Instructions for the task:
Your output should repeat each record below with no differences.

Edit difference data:
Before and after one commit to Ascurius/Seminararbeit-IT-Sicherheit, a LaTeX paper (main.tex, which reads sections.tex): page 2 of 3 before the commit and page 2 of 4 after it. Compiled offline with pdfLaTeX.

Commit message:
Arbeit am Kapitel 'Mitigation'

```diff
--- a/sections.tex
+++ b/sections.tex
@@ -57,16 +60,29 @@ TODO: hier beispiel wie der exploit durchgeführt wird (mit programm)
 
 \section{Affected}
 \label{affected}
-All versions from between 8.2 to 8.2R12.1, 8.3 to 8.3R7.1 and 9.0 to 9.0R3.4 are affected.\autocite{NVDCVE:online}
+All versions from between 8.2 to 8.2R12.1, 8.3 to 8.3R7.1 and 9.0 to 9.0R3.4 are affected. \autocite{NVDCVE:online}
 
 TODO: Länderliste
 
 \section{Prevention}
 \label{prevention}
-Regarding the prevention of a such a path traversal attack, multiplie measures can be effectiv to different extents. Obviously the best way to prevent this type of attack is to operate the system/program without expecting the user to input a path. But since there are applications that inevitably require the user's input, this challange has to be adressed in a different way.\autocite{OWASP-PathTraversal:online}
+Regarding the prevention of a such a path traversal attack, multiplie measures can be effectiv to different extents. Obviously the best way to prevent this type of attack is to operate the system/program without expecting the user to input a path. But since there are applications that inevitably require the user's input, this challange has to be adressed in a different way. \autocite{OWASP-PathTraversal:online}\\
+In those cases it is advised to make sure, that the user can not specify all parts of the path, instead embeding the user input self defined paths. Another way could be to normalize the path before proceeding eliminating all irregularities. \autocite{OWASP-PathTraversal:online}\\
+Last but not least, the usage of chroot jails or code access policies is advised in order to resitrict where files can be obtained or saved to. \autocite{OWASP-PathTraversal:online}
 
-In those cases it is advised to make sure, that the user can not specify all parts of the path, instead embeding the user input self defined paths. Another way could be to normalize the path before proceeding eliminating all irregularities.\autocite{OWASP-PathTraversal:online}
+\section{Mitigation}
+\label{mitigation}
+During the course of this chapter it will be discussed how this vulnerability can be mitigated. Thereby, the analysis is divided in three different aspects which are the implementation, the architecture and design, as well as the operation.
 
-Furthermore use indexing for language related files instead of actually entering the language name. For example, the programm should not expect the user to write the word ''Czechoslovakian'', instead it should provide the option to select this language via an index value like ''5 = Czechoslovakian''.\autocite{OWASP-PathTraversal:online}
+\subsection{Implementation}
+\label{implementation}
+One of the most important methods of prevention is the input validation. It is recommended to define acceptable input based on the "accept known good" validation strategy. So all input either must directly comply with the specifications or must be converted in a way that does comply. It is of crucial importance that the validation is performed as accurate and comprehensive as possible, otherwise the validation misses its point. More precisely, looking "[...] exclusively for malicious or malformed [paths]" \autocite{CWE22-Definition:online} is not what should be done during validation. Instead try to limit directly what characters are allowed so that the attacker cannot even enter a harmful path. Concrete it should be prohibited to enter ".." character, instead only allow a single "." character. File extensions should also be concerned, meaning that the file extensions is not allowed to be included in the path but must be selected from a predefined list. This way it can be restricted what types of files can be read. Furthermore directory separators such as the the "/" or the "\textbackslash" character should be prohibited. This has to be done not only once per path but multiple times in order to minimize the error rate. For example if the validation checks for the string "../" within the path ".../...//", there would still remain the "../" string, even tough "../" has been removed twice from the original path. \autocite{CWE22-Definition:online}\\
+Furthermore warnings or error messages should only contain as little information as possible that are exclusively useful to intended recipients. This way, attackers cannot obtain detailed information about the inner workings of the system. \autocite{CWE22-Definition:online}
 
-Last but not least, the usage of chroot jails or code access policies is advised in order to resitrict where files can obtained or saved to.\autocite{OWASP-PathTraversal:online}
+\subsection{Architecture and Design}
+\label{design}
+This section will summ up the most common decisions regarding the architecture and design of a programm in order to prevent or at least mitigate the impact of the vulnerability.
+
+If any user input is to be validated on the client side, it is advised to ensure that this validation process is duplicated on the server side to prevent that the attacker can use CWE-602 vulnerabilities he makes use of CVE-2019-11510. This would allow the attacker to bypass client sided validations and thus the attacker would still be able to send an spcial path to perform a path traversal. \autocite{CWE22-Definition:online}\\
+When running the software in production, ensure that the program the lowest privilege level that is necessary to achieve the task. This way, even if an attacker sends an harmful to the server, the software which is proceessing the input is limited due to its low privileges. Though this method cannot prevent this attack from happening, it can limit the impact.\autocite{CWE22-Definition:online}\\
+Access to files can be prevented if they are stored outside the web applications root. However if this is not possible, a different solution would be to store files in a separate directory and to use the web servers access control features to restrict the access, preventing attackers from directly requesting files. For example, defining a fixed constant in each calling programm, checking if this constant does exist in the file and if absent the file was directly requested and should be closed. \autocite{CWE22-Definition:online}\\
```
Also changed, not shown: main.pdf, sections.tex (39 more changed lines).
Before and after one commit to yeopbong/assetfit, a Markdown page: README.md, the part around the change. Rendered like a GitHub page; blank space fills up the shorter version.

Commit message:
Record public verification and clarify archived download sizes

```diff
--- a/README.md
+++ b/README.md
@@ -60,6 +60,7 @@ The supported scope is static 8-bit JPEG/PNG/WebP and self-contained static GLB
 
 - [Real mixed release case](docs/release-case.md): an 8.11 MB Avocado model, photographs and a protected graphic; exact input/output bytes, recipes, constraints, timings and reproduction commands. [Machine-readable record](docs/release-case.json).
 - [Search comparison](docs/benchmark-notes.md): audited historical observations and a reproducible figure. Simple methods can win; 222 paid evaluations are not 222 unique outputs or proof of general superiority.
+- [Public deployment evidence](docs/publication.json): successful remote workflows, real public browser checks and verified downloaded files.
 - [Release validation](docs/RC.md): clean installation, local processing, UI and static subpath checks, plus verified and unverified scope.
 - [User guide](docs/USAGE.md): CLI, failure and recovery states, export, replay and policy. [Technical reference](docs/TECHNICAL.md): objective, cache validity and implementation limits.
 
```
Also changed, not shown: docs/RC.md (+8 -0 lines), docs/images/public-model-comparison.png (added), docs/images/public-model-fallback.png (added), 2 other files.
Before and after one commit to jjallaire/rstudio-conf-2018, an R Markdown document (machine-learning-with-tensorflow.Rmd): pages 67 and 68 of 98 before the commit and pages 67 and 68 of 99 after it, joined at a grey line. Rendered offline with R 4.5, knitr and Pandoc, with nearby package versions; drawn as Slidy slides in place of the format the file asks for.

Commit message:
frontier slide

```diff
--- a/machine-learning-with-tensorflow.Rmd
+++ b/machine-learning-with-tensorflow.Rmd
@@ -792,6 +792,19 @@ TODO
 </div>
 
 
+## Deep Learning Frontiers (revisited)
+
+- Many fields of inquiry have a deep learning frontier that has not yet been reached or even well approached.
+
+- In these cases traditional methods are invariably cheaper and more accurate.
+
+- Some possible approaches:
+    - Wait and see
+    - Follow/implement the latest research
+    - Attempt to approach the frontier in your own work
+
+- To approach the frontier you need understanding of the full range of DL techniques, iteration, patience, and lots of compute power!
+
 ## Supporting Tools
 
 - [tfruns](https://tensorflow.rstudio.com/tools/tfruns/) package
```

Solution:
Before and after one commit to Ascurius/Seminararbeit-IT-Sicherheit, a LaTeX paper (main.tex, which reads sections.tex): page 2 of 3 before the commit and page 2 of 4 after it. Compiled offline with pdfLaTeX.

Commit message:
Arbeit am Kapitel 'Mitigation'

```diff
--- a/sections.tex
+++ b/sections.tex
@@ -57,16 +60,29 @@ TODO: hier beispiel wie der exploit durchgeführt wird (mit programm)
 
 \section{Affected}
 \label{affected}
-All versions from between 8.2 to 8.2R12.1, 8.3 to 8.3R7.1 and 9.0 to 9.0R3.4 are affected.\autocite{NVDCVE:online}
+All versions from between 8.2 to 8.2R12.1, 8.3 to 8.3R7.1 and 9.0 to 9.0R3.4 are affected. \autocite{NVDCVE:online}
 
 TODO: Länderliste
 
 \section{Prevention}
 \label{prevention}
-Regarding the prevention of a such a path traversal attack, multiplie measures can be effectiv to different extents. Obviously the best way to prevent this type of attack is to operate the system/program without expecting the user to input a path. But since there are applications that inevitably require the user's input, this challange has to be adressed in a different way.\autocite{OWASP-PathTraversal:online}
+Regarding the prevention of a such a path traversal attack, multiplie measures can be effectiv to different extents. Obviously the best way to prevent this type of attack is to operate the system/program without expecting the user to input a path. But since there are applications that inevitably require the user's input, this challange has to be adressed in a different way. \autocite{OWASP-PathTraversal:online}\\
+In those cases it is advised to make sure, that the user can not specify all parts of the path, instead embeding the user input self defined paths. Another way could be to normalize the path before proceeding eliminating all irregularities. \autocite{OWASP-PathTraversal:online}\\
+Last but not least, the usage of chroot jails or code access policies is advised in order to resitrict where files can be obtained or saved to. \autocite{OWASP-PathTraversal:online}
 
-In those cases it is advised to make sure, that the user can not specify all parts of the path, instead embeding the user input self defined paths. Another way could be to normalize the path before proceeding eliminating all irregularities.\autocite{OWASP-PathTraversal:online}
+\section{Mitigation}
+\label{mitigation}
+During the course of this chapter it will be discussed how this vulnerability can be mitigated. Thereby, the analysis is divided in three different aspects which are the implementation, the architecture and design, as well as the operation.
 
-Furthermore use indexing for language related files instead of actually entering the language name. For example, the programm should not expect the user to write the word ''Czechoslovakian'', instead it should provide the option to select this language via an index value like ''5 = Czechoslovakian''.\autocite{OWASP-PathTraversal:online}
+\subsection{Implementation}
+\label{implementation}
+One of the most important methods of prevention is the input validation. It is recommended to define acceptable input based on the "accept known good" validation strategy. So all input either must directly comply with the specifications or must be converted in a way that does comply. It is of crucial importance that the validation is performed as accurate and comprehensive as possible, otherwise the validation misses its point. More precisely, looking "[...] exclusively for malicious or malformed [paths]" \autocite{CWE22-Definition:online} is not what should be done during validation. Instead try to limit directly what characters are allowed so that the attacker cannot even enter a harmful path. Concrete it should be prohibited to enter ".." character, instead only allow a single "." character. File extensions should also be concerned, meaning that the file extensions is not allowed to be included in the path but must be selected from a predefined list. This way it can be restricted what types of files can be read. Furthermore directory separators such as the the "/" or the "\textbackslash" character should be prohibited. This has to be done not only once per path but multiple times in order to minimize the error rate. For example if the validation checks for the string "../" within the path ".../...//", there would still remain the "../" string, even tough "../" has been removed twice from the original path. \autocite{CWE22-Definition:online}\\
+Furthermore warnings or error messages should only contain as little information as possible that are exclusively useful to intended recipients. This way, attackers cannot obtain detailed information about the inner workings of the system. \autocite{CWE22-Definition:online}
 
-Last but not least, the usage of chroot jails or code access policies is advised in order to resitrict where files can obtained or saved to.\autocite{OWASP-PathTraversal:online}
+\subsection{Architecture and Design}
+\label{design}
+This section will summ up the most common decisions regarding the architecture and design of a programm in order to prevent or at least mitigate the impact of the vulnerability.
+
+If any user input is to be validated on the client side, it is advised to ensure that this validation process is duplicated on the server side to prevent that the attacker can use CWE-602 vulnerabilities he makes use of CVE-2019-11510. This would allow the attacker to bypass client sided validations and thus the attacker would still be able to send an spcial path to perform a path traversal. \autocite{CWE22-Definition:online}\\
+When running the software in production, ensure that the program the lowest privilege level that is necessary to achieve the task. This way, even if an attacker sends an harmful to the server, the software which is proceessing the input is limited due to its low privileges. Though this method cannot prevent this attack from happening, it can limit the impact.\autocite{CWE22-Definition:online}\\
+Access to files can be prevented if they are stored outside the web applications root. However if this is not possible, a different solution would be to store files in a separate directory and to use the web servers access control features to restrict the access, preventing attackers from directly requesting files. For example, defining a fixed constant in each calling programm, checking if this constant does exist in the file and if absent the file was directly requested and should be closed. \autocite{CWE22-Definition:online}\\
```
Also changed, not shown: main.pdf, sections.tex (39 more changed lines).
Before and after one commit to yeopbong/assetfit, a Markdown page: README.md, the part around the change. Rendered like a GitHub page; blank space fills up the shorter version.

Commit message:
Record public verification and clarify archived download sizes

```diff
--- a/README.md
+++ b/README.md
@@ -60,6 +60,7 @@ The supported scope is static 8-bit JPEG/PNG/WebP and self-contained static GLB
 
 - [Real mixed release case](docs/release-case.md): an 8.11 MB Avocado model, photographs and a protected graphic; exact input/output bytes, recipes, constraints, timings and reproduction commands. [Machine-readable record](docs/release-case.json).
 - [Search comparison](docs/benchmark-notes.md): audited historical observations and a reproducible figure. Simple methods can win; 222 paid evaluations are not 222 unique outputs or proof of general superiority.
+- [Public deployment evidence](docs/publication.json): successful remote workflows, real public browser checks and verified downloaded files.
 - [Release validation](docs/RC.md): clean installation, local processing, UI and static subpath checks, plus verified and unverified scope.
 - [User guide](docs/USAGE.md): CLI, failure and recovery states, export, replay and policy. [Technical reference](docs/TECHNICAL.md): objective, cache validity and implementation limits.
 
```
Also changed, not shown: docs/RC.md (+8 -0 lines), docs/images/public-model-comparison.png (added), docs/images/public-model-fallback.png (added), 2 other files.
Before and after one commit to jjallaire/rstudio-conf-2018, an R Markdown document (machine-learning-with-tensorflow.Rmd): pages 67 and 68 of 98 before the commit and pages 67 and 68 of 99 after it, joined at a grey line. Rendered offline with R 4.5, knitr and Pandoc, with nearby package versions; drawn as Slidy slides in place of the format the file asks for.

Commit message:
frontier slide

```diff
--- a/machine-learning-with-tensorflow.Rmd
+++ b/machine-learning-with-tensorflow.Rmd
@@ -792,6 +792,19 @@ TODO
 </div>
 
 
+## Deep Learning Frontiers (revisited)
+
+- Many fields of inquiry have a deep learning frontier that has not yet been reached or even well approached.
+
+- In these cases traditional methods are invariably cheaper and more accurate.
+
+- Some possible approaches:
+    - Wait and see
+    - Follow/implement the latest research
+    - Attempt to approach the frontier in your own work
+
+- To approach the frontier you need understanding of the full range of DL techniques, iteration, patience, and lots of compute power!
+
 ## Supporting Tools
 
 - [tfruns](https://tensorflow.rstudio.com/tools/tfruns/) package
```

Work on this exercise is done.